Lor says 10 clans comprising an estimated 5,000 Hmong live in Oklahoma today. Most are concentrated in the Tulsa metro area — largely in east Tulsa — and work in the manufacturing industry, although many own businesses, according to Lor.
Hmong American Association of Oklahoma
A group of Hmong-American elders founded the Hmong American Association of Oklahoma Inc. (HMAAO) in 1979 to help Oklahoma’s Hmong community maintain its culture and language, says HMAAO President Linda Lor.
The association is headquartered in Tulsa because of the metro area’s large concentration of Hmong-Americans. It operates from the Green Country Event Center at East 31st Street and South Garnett Road.
The volunteer-run nonprofit provides services such as English translation, job interview preparation and other social services.
The HMAAO also organizes Hmong social events and cultural activities, the largest of which is Hmong New Year. The community-wide New Year celebration is hosted annually in October or November at the Green Country Event Center. The venue sold this year to Union Public Schools and will be the site of a new elementary school.
The association must vacate the center by Feb. 28, and a search is underway for a new place to host Hmong events, which can draw thousands of people. The association welcomes public donations to help purchase a facility for the community. For more information, visit www.hmaao.org.
Hmong-American vendors a staple at Tulsa farmers’ markets
As the number of Hmong-American vendors at the Cherry Street Farmers’ Market grew in the late 2000s, so did some shoppers’ concerns about the vendors’ produce.
Former CSFM board president Mike Appel of Three Springs Farm says market organizers and shoppers were amazed at the size and quality of the Hmong-American farmers’ produce. Some shoppers questioned whether it was grown out of state.
The market’s standard farm inspections confirmed the stunning crops were Oklahoma-grown using techniques and seed varieties brought from the farmers’ homelands.
Now, approximately half of the produce vendors at the Saturday market are Hmong-American, Appel says, and shoppers seem to have warmed up to the farmers.
“People are realizing the Hmong vendors are legitimate growers,” he says. “They trust them and are forming relationships with them.”
Several local restaurants and grocery stores are doing the same.
Nancy Bruce, owner of Lambrusco’z to Go, frequents the Brookside market on Wednesdays because of its convenient location across the street from her restaurant. Bruce buys squash, tomatoes and cucumbers, but her favorite item is kale from the Vinita, Okla., farm of Tria Yang.
“The kale is beautiful, clean and perfect, and it’s just as perfect a week later,” she says. “If you buy it from a regular supplier, it’s wilty and dirty in just a few days.”
She also enjoys working more unique produce into the “farmers’ market selections” available Wednesdays and Thursdays in the Lambrusco’z dinner case.

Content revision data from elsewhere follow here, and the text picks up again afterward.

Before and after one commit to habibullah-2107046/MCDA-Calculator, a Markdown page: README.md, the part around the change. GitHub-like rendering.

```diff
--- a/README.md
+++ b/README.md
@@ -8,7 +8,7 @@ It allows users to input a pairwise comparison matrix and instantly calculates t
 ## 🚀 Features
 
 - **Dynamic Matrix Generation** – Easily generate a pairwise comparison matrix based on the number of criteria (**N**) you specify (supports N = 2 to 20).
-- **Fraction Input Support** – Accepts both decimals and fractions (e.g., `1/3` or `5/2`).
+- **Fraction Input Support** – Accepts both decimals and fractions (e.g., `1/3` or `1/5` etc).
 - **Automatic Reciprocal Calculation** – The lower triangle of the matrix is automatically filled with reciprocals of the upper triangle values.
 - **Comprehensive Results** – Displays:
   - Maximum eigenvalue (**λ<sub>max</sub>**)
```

Eloté, The Vault, Smoke, Palace Café and Juniper also regularly buy produce from Hmong-American vendors at the Cherry Street and Brookside markets, says Penni Shelton, market administrator. She says farmer Neng Thao also sells to Reasor’s.
“Without the Hmong vendors, there really wouldn’t be much of a farmers’ market,” Appel says. “They add a rich diversity to the market and local food scene.”
The Tulsa Hmong community and its members own and operate a number of businesses in Tulsa and the surrounding area.
3 Asian grocery stores
(Owasso and Tulsa) Asian Mart International Food Market, 12919 E. 31st St., is the largest Hmong-owned Asian grocery in Tulsa.
(Tulsa, Owasso, Broken Arrow)
2 auto service shops
1 auto glass repair shop (Tulsa)
(Tulsa, Owasso, Collinsville)
3 life, home and auto insurance offices
3 real estate offices
2 tailor shops
1 floral, cakes and
1 small machining technology business
5 or more poultry farms
Source: Linda Lor